Three films were shot after Disney took over the Star Wars franchise, which significantly divided the fans and movie critics of the previous films.
Why is that so?
Well, Star Wars are certainly the greatest media franchise, which lasts almost half a century. For that time, it created one of the institutions of popular culture with the most crowded audience. And with the most movie fanatics, too.
After George Lucas left, many things changed in the concept. And it was too optimistic to expect that this would not result in such a drastic divide, which oscillates from the most positive to the most negative comments. But the fact is that Solo: A Star Wars Story financially didn’t go as well as expected.
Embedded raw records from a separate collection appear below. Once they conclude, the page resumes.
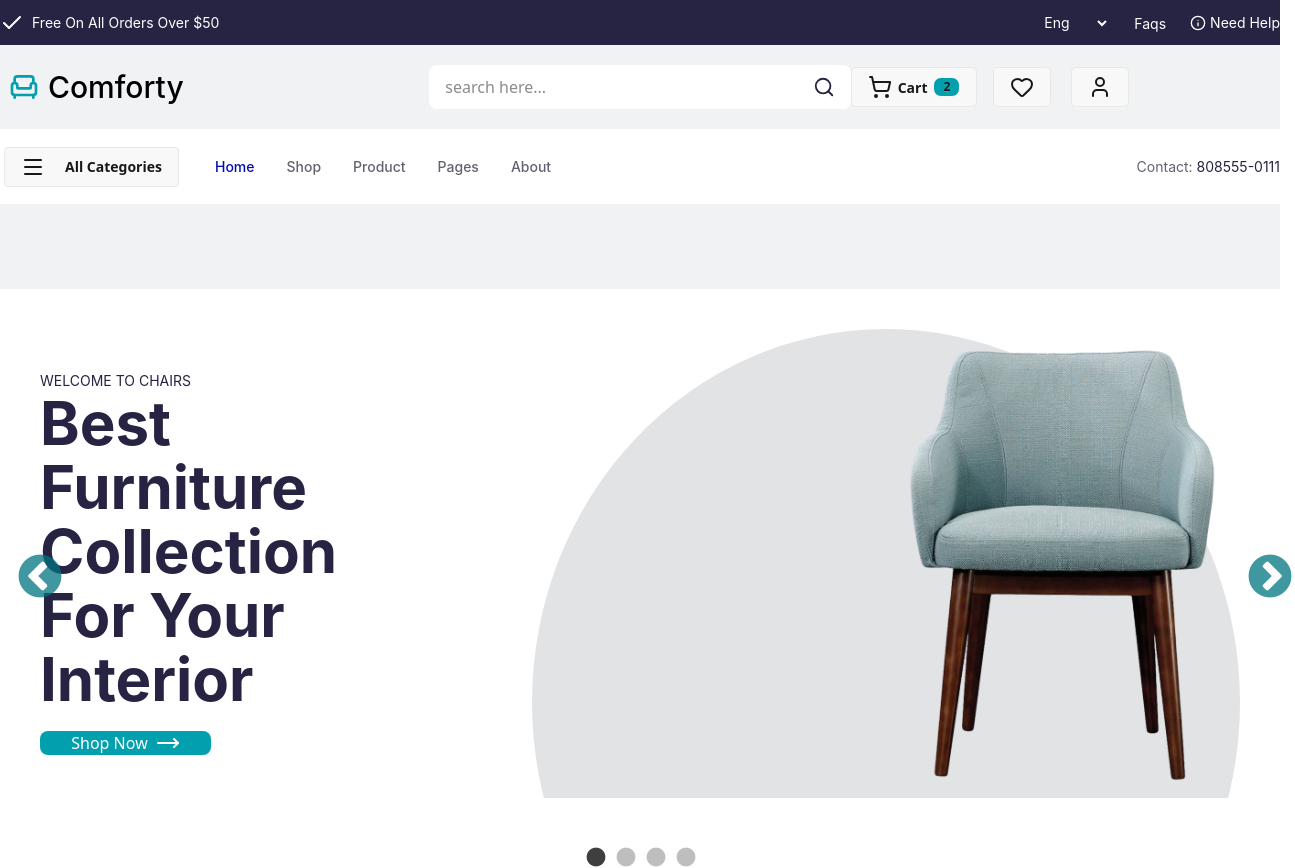
Repository: Neda0o0/store-template-website
Page: /
These files come from the project's save history. The page is drawn as it stood at one moment and after the next save; the edit follows.
The browser window is 1280 px wide. The page is 1295 px wide, so the pictures cover 1295 px, including what lies to the right of the window. The pictures show the whole page.
The project was rebuilt for these pictures with package versions that can differ from the ones it lists, and the page was loaded fresh each time. Also part of the build but not shown: vite.config.js, src/Pages/Auth/Auth.jsx, src/Pages/Auth/Login/Login.jsx, src/Pages/Auth/Register/Register.jsx, src/Pages/Error/Error.jsx, src/AuthCheck/AuthCheck.jsx.

Above is the page before, as saved 2025-10-23 11:51:48.

### index.html
<!DOCTYPE html>
<html lang="en">
  <head>
    <meta charset="UTF-8" />
    <link rel="icon" type="image/svg+xml" href="/vite.svg" />
    <meta name="viewport" content="width=device-width, initial-scale=1.0" />
    <title>new-project</title>
  </head>
  <body>
    <div id="root"></div>
    <script type="module" src="/src/main.jsx"></script>
  </body>
</html>

### src/main.jsx
import { StrictMode } from "react";
import { createRoot } from "react-dom/client";
import MainLayout from "./MainLayout/MainLayout";
import "./index.css";

createRoot(document.getElementById("root")).render(
  <StrictMode>
    <MainLayout />
  </StrictMode>
);

### src/MainLayout/MainLayout.jsx
import { BrowserRouter, Route, Routes } from "react-router";
import Navbar from "../components/Navbar/Navbar";
import Home from "../Pages/Home/Home";
import Auth from "../Pages/Auth/Auth";
import Login from "../Pages/Auth/Login/Login";
import Register from "../Pages/Auth/Register/Register";
import Error from "../Pages/Error/Error";
import AuthCheck from "../AuthCheck/AuthCheck";

const MainLayout = () => {
  return (
    <BrowserRouter>
      {/* Navbar */}
      <Navbar />
      <Routes>
        <Route
          path="/"
          element={
            <AuthCheck>
              <Home />
            </AuthCheck>
          }
        />
        <Route path="auth" element={<Auth />}>
          <Route path="login" element={<Login />} />
          <Route path="register" element={<Register />} />
        </Route>
        {/* not found routes */}
        <Route path="*" element={<Error />} />
      </Routes>
    </BrowserRouter>
  );
};
export default MainLayout;

### src/index.css
@import "tailwindcss";
@plugin "daisyui";

/* google font inter */
@import url("https://fonts.googleapis.com/css2?family=Inter:ital,opsz,wght@0,14..32,100..900;1,14..32,100..900&display=swap");

@theme {
  --font-inter: "Inter", sans-serif;
}

.banner_slide_item {
  display: flex !important;
  justify-content: space-between;
  align-items: center;
  gap: 7.5rem;
}

.banner_image {
  position: relative;
}
.banner_image::before {
  content: "";
  position: absolute;
  top: 0;
  right: 0;
  max-width: 747px;
  width: 100%;
  min-height: 747px;
  height: 100%;
  background-color: #e1e3e5;
  border-radius: 100%;
  z-index: -1;
}
.slick-prev,
.slick-next {
  z-index: 5 !important;
}
.slick-prev:before,
.slick-next:before {
  font-family: "slick";
  font-size: 50px !important;
  line-height: 1;
  opacity: 0.75;
  color: #007580 !important;
  -webkit-font-smoothing: antialiased;
  -moz-osx-font-smoothing: grayscale;
}
.slick-dots {
  position: absolute;
  bottom: -70px !important;
  display: block;
  width: 100%;
  padding: 0;
  margin: 0;
  list-style: none;
  text-align: center;
}
.slick-dots li button:before {
  font-family: "slick";
  font-size: 22px !important;
  line-height: 20px;
  position: absolute;
  top: 0;
  left: 0;
  width: 20px;
  height: 20px;
  text-align: center;
  opacity: 0.25;
  color: black;
  -webkit-font-smoothing: antialiased;
  -moz-osx-font-smoothing: grayscale;
}

### src/components/Navbar/Navbar.jsx
import {
  Armchair,
  Check,
  Info,
  Search,
  ShoppingCart,
  Heart,
  User,
  Menu,
} from "lucide-react";
import { Link, NavLink } from "react-router-dom";

const Navbar = () => {
  return (
    <div>
      {/* navbar top */}
      <div className="navbar_top flex items-center justify-center bg-[#272343] w-full h-[45px]">
        <div className="lg:container flex justify-between items-center">
          <p className="flex items-center gap-2 text-sm font-inter font-normal text-white capitalize">
            <Check />
            Free on all orders over $50
          </p>
          <div className="navbar_top_right flex items-center gap-6">
            <select
              defaultValue="Server location"
              className=" bg-none h-[30px] w-[70px] text-sm font-inter font-normal capitalize text-white"
            >
              <option>Eng</option>
              <option>Farsi</option>
            </select>
            <button>
              <Link className="text-sm text-white font-inter font-normal capitalize ">
                Faqs
              </Link>
            </button>
            <button>
              <Link className="flex items-center gap-1 text-sm  text-white font-inter font-normal capitalize">
                <Info size={16} />
                Need help
              </Link>
            </button>
          </div>
        </div>
      </div>
      {/* navbar middle */}
      <div className="navbar middle flex items-center justify-center bg-[#f0f2f3] w-full h-[84px]">
        <div className="lg:container grid grid-cols-3 items-center">
          <div className="logo_wrapper">
            <Link
              to="/"
              className="text-3xl text-black font-inter font-medium capitalize flex items-center gap-2"
            >
              <Armchair size="2rem" color="#029fae" /> Comforty
            </Link>
          </div>
          <div className="search_box">
            <form action="#" className="max-w-[443px] h-[44px] relative">
              <input
                type="text"
                placeholder="search here..."
                className=" max-w-[443px] w-full h-full bg-white rounded-lg pl-4 "
              />
              <button className="absolute to-50% right-4 translate-y-1/2">
                <Search size="22px" color="#272343" />
              </button>
            </form>
          </div>
          {/* navbar middle right */}
          <div className="navbar_middle_right flex items-center gap-4">
            <button className="btn capitalize">
              <ShoppingCart /> cart
              <div className="badge badge-sm bg-[#029fae]">2</div>
            </button>
            <button className="btn capitalize">
              <Heart />
            </button>

            <div className="dropdown">
              <div tabIndex={0} role="button" className="btn m-1">
                <User />
              </div>
              <ul
                tabIndex="-1"
                className="dropdown-content menu bg-base-100 rounded-box z-1 w-52 p-2 shadow-sm"
              >
                <li>
                  <Link>Account</Link>
                </li>
                <li>
                  <Link>Logout</Link>
                </li>
              </ul>
            </div>
          </div>
        </div>
      </div>

      {/* navbar bottom */}
      <div className="navbar_bottom flex items-center justify-center w-full h-[75px] bg-white border-[#ele3e5]">
        <div className="lg:container flex items-center justify-between">
          <div className="navbar_bottom_left flex items-center gap-8">
            <div className="dropdown dropdown-start">
              <div
                tabIndex={0}
                role="button"
                className="btn m-1 flex items-center gap-5 capitalize"
              >
                <Menu /> all categories
              </div>
              <ul
                tabIndex="-1"
                className="dropdown-content menu bg-base-100 rounded-box z-1 w-52 p-2 shadow-sm"
              >
                <li>
                  <a>Chair</a>
                </li>
                <li>
                  <a>Pant</a>
                </li>
                <li>
                  <a>Shirt</a>
                </li>
                <li>
                  <a>T-shirt</a>
                </li>
              </ul>
            </div>
            <nav className="flex items-center gap-8">
              <NavLink
                to="/"
                className="text-sm text-[#020fae] font-inter font-medium capitalize"
              >
                Home
              </NavLink>
              <NavLink className="text-sm text-[#636270] font-inter font-medium capitalize">
                shop
              </NavLink>
              <NavLink className="text-sm text-[#636270] font-inter font-medium capitalize">
                product
              </NavLink>
              <NavLink className="text-sm text-[#636270] font-inter font-medium capitalize">
                pages
              </NavLink>
              <NavLink className="text-sm text-[#636270] font-inter font-medium capitalize">
                about
              </NavLink>
            </nav>
          </div>

          <div className="navbar_bottom_right">
            <p className="text-sm text-[#636270] font-inter font-normal capitalize">
              contact: <span className="text-[#272343]">{808}555-0111</span>
            </p>
          </div>
        </div>
      </div>
    </div>
  );
};
export default Navbar;

### src/Pages/Home/Home.jsx
import Banner from "../../components/Banner/Banner";
const Home = () => {
  return (
    <div>
      {/* banner component */}
      <div className="w-full bg-[#f0f2f3] min-h-[85px] flex items-center justify-center "></div>
      <Banner></Banner>
    </div>
  );
};
export default Home;

### src/components/Banner/Banner.jsx
import "slick-carousel/slick/slick.css";
import "slick-carousel/slick/slick-theme.css";
import Slider from "react-slick";
import { MoveRight } from "lucide-react";

const Banner = () => {
  const products = [
    {
      id: 1,
      title: "Best Furniture collection for your interior ",
      subTitle: "welcome to chairs",
      image: "/src/assets/Banner/banner_image.png",
    },
    {
      id: 2,
      title: "Best Furniture collection for your interior ",
      subTitle: "welcome to chairs",
      image: "/src/assets/Banner/banner_image.png",
    },
    {
      id: 3,
      title: "Best Furniture collection for your interior ",
      subTitle: "welcome to chairs",
      image: "/src/assets/Banner/banner_image.png",
    },
    {
      id: 4,
      title: "Best Furniture collection for your interior ",
      subTitle: "welcome to chairs",
      image: "/src/assets/Banner/banner_image.png",
    },
  ];
  const settings = {
    dots: true,
    infinite: true,
    speed: 500,
    slidesToShow: 1,
    slidesToScroll: 1,
  };
  return (
    <div className="lg:container w-full p-10">
      <div className="slider-container w-full h-full">
        <Slider {...settings}>
          {products?.map((product) => (
            <div key={product?.id} className="banner_slide_item">
              {/* banner text */}
              <div className="banner_text">
                <p className="text-sm font-inter font-normal text-[#272343] uppercase">
                  {product?.subTitle}
                </p>
                <h3 className="text-6xl text-[#272343] font-inter capitalize leading-16 max-w-[631px] w-full font-bold mb-5">
                  {product?.title}
                </h3>
                <button className="max-w-[171px] w-full flex items-center justify-center gap-2 h-[52] bg-[#029fae] rounded-lg cursor-pointer text-white capitalize">
                  shop now <MoveRight />
                </button>
              </div>

              {/* banner image */}
              <div className="banner_image w-full h-full flex items-center justify-end">
                <img
                  className="w-[50%]"
                  src={product?.image}
                  alt={product?.title}
                />
              </div>
            </div>
          ))}
        </Slider>
      </div>
    </div>
  );
};
export default Banner;

After the next save:
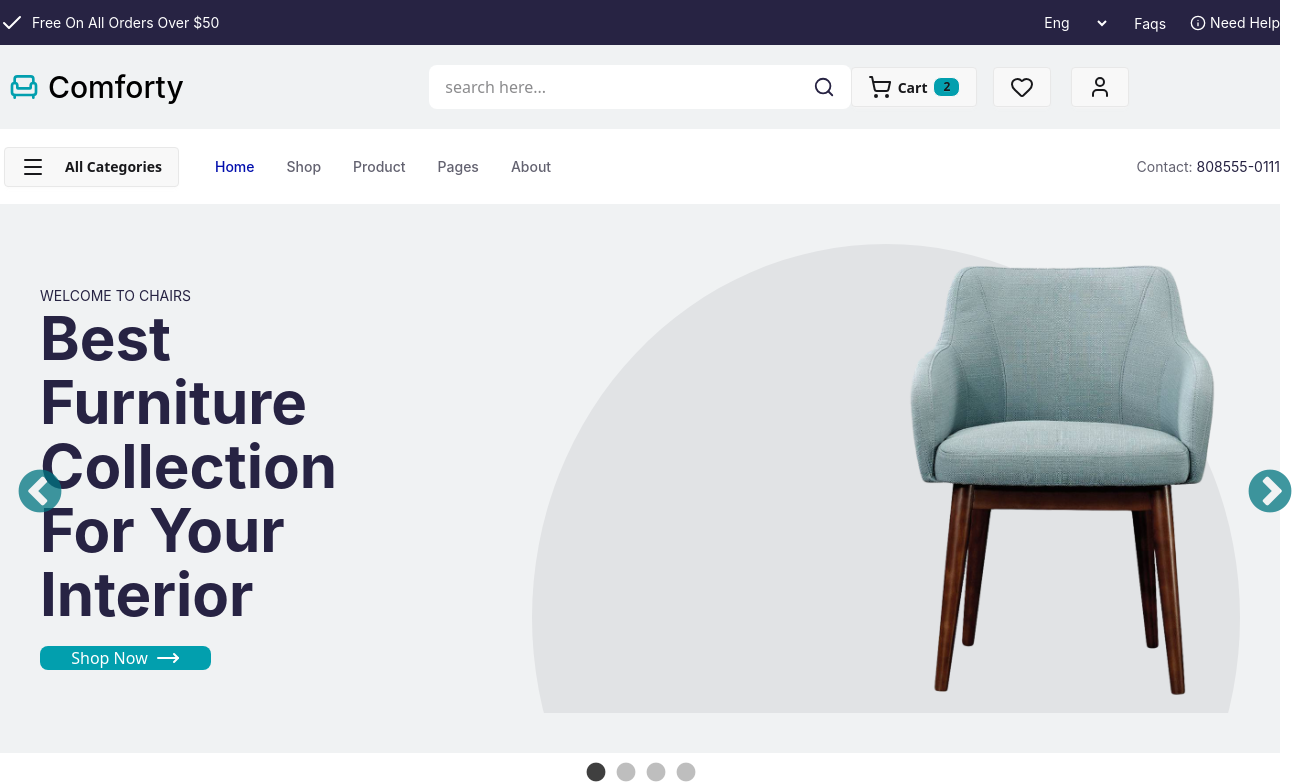
Saved 2 min 27 s later.
--- a/src/Pages/Home/Home.jsx
+++ b/src/Pages/Home/Home.jsx
@@ -3,8 +3,10 @@ const Home = () => {
   return (
     <div>
       {/* banner component */}
-      <div className="w-full bg-[#f0f2f3] min-h-[85px] flex items-center justify-center "></div>
-      <Banner></Banner>
+      <div className="w-full bg-[#f0f2f3] min-h-[85px] flex items-center justify-center ">
+        <Banner></Banner>
+      </div>
+      {/* delivery component */}
     </div>
   );
 };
But it is also the fact that good movies can have a low profit for at least a thousand reasons.
The force may not have been on Solo side, but this doesn’t have to prevent us from considering, without prejudice, about the saga of a young rebel pilot. Solo, a movie about Han Solo whose character interprets by Alden Ehrenreich, reveals how the biggest renegade in the galaxy (in the original interpretation of the brilliant Harrison Ford) got his last name.
Solo: A Star Wars Story by Ron Howard sets out a series of background details of Han’s mythology. He is thus separating the story from the original franchise to tell his own, an individual story, divided into three major parts that offer a review on Han’s youth (from how he got his name to how he met Chewbacca), his first undertakings, and denouement to lead him in the direction of Tatooine.
The story begins in Corellia, a planet known for the construction of ships and ace pilots. It is also known for its dark streets dominated by criminal groups. Those gangs make young children work for them, including adult Han Solo as well. His dream is to become the best pilot in the galaxy, which can be accomplished with enough money to buy the ship.
Solo decides to rob a gang he works for, and along with a girl named Qi’ra whose character interprets by Emilia Clarke, escapes into a new life. The plan fails, and Qi’ra stuck to Corellia. Solo is forced to join the Imperial Fleet, where he will train for the pilot. In the meantime, he is expelled from the Academy and joins gangs led by Tobias Beckett. Beckett’s character interprets by Woody Harrelson.
In a dark and dangerous criminal underworld, Han Solo gets acquainted with his future co-pilot Chewbacca. Joonas Suotamo interprets Chewbacca. He also introduces the notorious gambler Lando Calrissian, whose role is entrusted to Donald Glover, on a journey that will determine the course of one of the heroes of the Star Wars trilogy.
Interestingly, Solo doesn’t abound with explicit scenes of violence and scary scenes, which is a feature of the newer movies. Such scenes are only present in traces because the film is obviously intended to create new generations of fans and consumers. It is true that the story takes place in a dark, criminal underworld, but the emphasis is on adventure, friendship, and romance, but also circumvention and betrayal. If we talk about love as one of the values that are exposed in the movie, it is interesting that in a franchise that has inspired the imagination of people over many generations, love does not win.
It is interesting because people tend to see the triumph of this value, and it is present in the franchise, but only as an occasional thought. The situation is not different when we talk about Solo. The character of Qi’ra, Solo’s love from the young days, was created for this movie. It is the love of his life, and romance is not questionable, but ultimately her pragmatism and tendency for security prevails. But perhaps this moment gives the necessary encounter with reality. Also, cynicism, as an integral part of the habit of Han Solo, had to be exhausted somewhere. In this case, apparently from the relationship with Qi’ra.
Movies of light
However, Star Wars are movies of light, scenes, and landscapes that have feelings. All the previous ones have raised the criterion to more, which explains the disapproval of the fans on a deafening and dark start, with frames alternating in the sepia and blue shades. A slightly aggravating circumstance for this movie is also about losing time in attempts to explain individual details. Aggravating because previous movies didn’t bother to explain the reality in which the heroes are to the fans who are part of the community already almost half a century.
Risky for Alden Ehrenreich, is that he did not try to completely copy the legendary Harrison Ford with his acting, thus giving the character of Solo something of his authenticity. It is especially risky when, after so many years, one of the icons of popular culture interprets by someone else.
The movie abounds in atypical movie frames for this franchise but also interesting and aesthetically appealing, as well as a great music background.
However, to summarize, Solo: A Star Wars Story is undoubtedly good for watching. The movie offers an exciting ride in the universe in an untypical way for SciFi movies. And also untypical for Star Wars movies too.
It remains to see whether some future parts of the famous franchise will follow the path of Solo and will continue to surprise fans or will be guided by an established course.
Subscribe to this blog and receive notifications of new posts by email: